some 1-year-olds may participate in spawning. Fecundity (number
of eggs produced by a female per spawning season) ranges from
33,400 eggs for a 6 ½ inch fish to 75,600 for a 9 inch
Smelt are a pelagic, schooling species that spends most of
its time in nearshore waters. Their movement patterns are associated
with seasonal changes in water temperatures. In summer, schools
move to deeper, cooler, waters; in the fall they enter bays and
estuaries where they actively feed until the onset of winter.
During winter months, both adults and juveniles are found between
estuary mouths and the brackish water areas of coastal streams.
The spawning season in Massachusetts begins in late February south
of Cape Cod and early March along Massachusetts Bay. The onset
of spawning is influenced by an increase in water temperatures
to about 40 to 42 degrees F, increasing day length, and the break-up
of ice covering the water's surface at the spawning grounds.
To spawn, rainbow smelt move from estuaries into fresh or slightly
brackish stream stretches where they release eggs and milt. Upstream
movement to the spawning ground typically occurs during floor
tides, and spawning occurs only at night. Adults move back downstream
into resting areas in estuaries before sunrise. Most spawning
occurs in fast flowing, turbulent water in stream sections dominated
by rocks, boulders and aquatic vegetation. Fertilized eggs sink
and adhere to each other and to any stationary material on the
stream bottom. Eggs display the highest rates of survival when
deposited in high velocity water, and on aquatic vegetation rather
than bare rock substrates or sediment. Smelt eggs laid in low
velocity areas suffer extremely high death rates due to siltation
and possibly to inadequate amounts of dissolved oxygen.
Larvae are about ¼ inch long when they hatch and carry
about a week supply of nutrition in a yolk sac. They move passively
downstream in freshwater currents until reaching estuarine waters.
By mid-summer, the juveniles reside in the deeper waters of estuaries,
particularly during daylight hours.
Larvae and juveniles feed upon zooplankton, particularly microscopic
crustaceans. Adult smelt feed primarily on small crustaceans and
fish. In shoreline areas of Massachusetts Bay, smelt often key
on sand and mysid shrimps. Smelt in turn are an important prey
for a variety of predatory fish, including, striped bass, bluefish;
and several bird and marine mammal species. Mortality due to predation
is quite high for this species: up to 72% of adult fish die annually.
Coastal smelt stocks throughout New England declined markedly
by the 20th century, due to the construction of dams and to reduction
in water quality. In some areas, after dams cut off traditional
spawning grounds, eggs were deposited so densely in downstream
sites that fungal infections caused massive egg mortality. High
egg mortality also occurred due to siltation in watersheds experiencing
extensive development. In 1874, the Massachusetts legislature
initiated legislation to protect smelt in the Commonwealth. Starting
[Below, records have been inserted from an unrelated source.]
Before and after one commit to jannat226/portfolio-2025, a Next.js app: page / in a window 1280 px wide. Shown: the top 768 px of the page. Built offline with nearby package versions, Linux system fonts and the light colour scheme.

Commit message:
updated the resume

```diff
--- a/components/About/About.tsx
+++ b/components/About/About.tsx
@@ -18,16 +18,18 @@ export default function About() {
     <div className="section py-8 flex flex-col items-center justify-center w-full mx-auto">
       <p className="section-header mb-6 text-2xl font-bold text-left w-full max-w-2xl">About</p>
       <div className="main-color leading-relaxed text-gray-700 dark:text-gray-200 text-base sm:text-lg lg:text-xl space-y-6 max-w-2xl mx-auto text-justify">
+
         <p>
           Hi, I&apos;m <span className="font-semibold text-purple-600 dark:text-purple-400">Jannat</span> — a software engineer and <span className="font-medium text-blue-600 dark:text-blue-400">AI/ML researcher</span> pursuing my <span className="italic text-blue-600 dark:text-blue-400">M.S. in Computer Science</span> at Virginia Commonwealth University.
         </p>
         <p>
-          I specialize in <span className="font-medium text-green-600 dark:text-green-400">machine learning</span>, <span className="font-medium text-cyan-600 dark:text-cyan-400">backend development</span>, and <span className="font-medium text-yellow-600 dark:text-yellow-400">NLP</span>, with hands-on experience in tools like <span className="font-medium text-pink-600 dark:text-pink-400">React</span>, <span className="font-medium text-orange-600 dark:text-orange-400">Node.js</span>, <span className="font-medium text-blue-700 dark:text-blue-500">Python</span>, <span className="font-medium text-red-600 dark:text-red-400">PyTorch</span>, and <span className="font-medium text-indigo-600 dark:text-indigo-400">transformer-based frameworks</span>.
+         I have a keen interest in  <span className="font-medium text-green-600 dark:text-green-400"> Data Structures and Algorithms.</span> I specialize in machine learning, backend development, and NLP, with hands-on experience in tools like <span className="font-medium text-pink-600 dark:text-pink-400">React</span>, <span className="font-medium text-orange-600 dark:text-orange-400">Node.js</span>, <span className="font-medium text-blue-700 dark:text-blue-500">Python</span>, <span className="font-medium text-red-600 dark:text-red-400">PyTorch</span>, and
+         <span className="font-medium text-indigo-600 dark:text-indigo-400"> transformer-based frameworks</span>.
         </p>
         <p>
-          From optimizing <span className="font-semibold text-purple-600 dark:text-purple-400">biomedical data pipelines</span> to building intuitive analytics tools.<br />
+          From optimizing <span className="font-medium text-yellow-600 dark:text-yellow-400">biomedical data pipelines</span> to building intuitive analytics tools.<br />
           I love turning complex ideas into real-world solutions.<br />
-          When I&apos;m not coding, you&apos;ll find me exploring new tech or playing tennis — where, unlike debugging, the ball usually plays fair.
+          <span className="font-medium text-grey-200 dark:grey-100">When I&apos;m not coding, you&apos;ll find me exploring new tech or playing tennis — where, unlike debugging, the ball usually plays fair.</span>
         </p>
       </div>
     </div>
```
about 1910, a widespread stocking program was established to restore
smelt runs. Two methods were attempted. Specially constructed
trays were placed in stream sites where extensive spawning was
still occurring. After its surface was covered with developing
eggs, each tray was transferred to streams that have been identified
for smelt restoration. Transplanting was also attempted by stocking
adult fish that were ready to spawn. These restoration efforts
appeared to provide little or limited benefits to local stocks.
Coastal smelt populations have not shown much improvement in recent
decades, although specific watersheds produced occasional pulses
of recruitment. Impediments to passage and the degradation of
spawning habitat are thought to contribute to the ongoing poor
status of local smelt populations.
Coastal stocks in Massachusetts are managed by the Division of
Marine Fisheries, and inland ones by the Division of Fisheries
and Wildlife. Management of coastal stocks in the 1980s included
evaluation of environmental problems within watershed and regulation
of the fisheries. Harvest was limited to hook-and-line fishing
in most rivers, with dip-netting allowed in only one or two designated
watersheds. Also, fishing was closed annually during the spawning
season (closed March 15th through June 15th).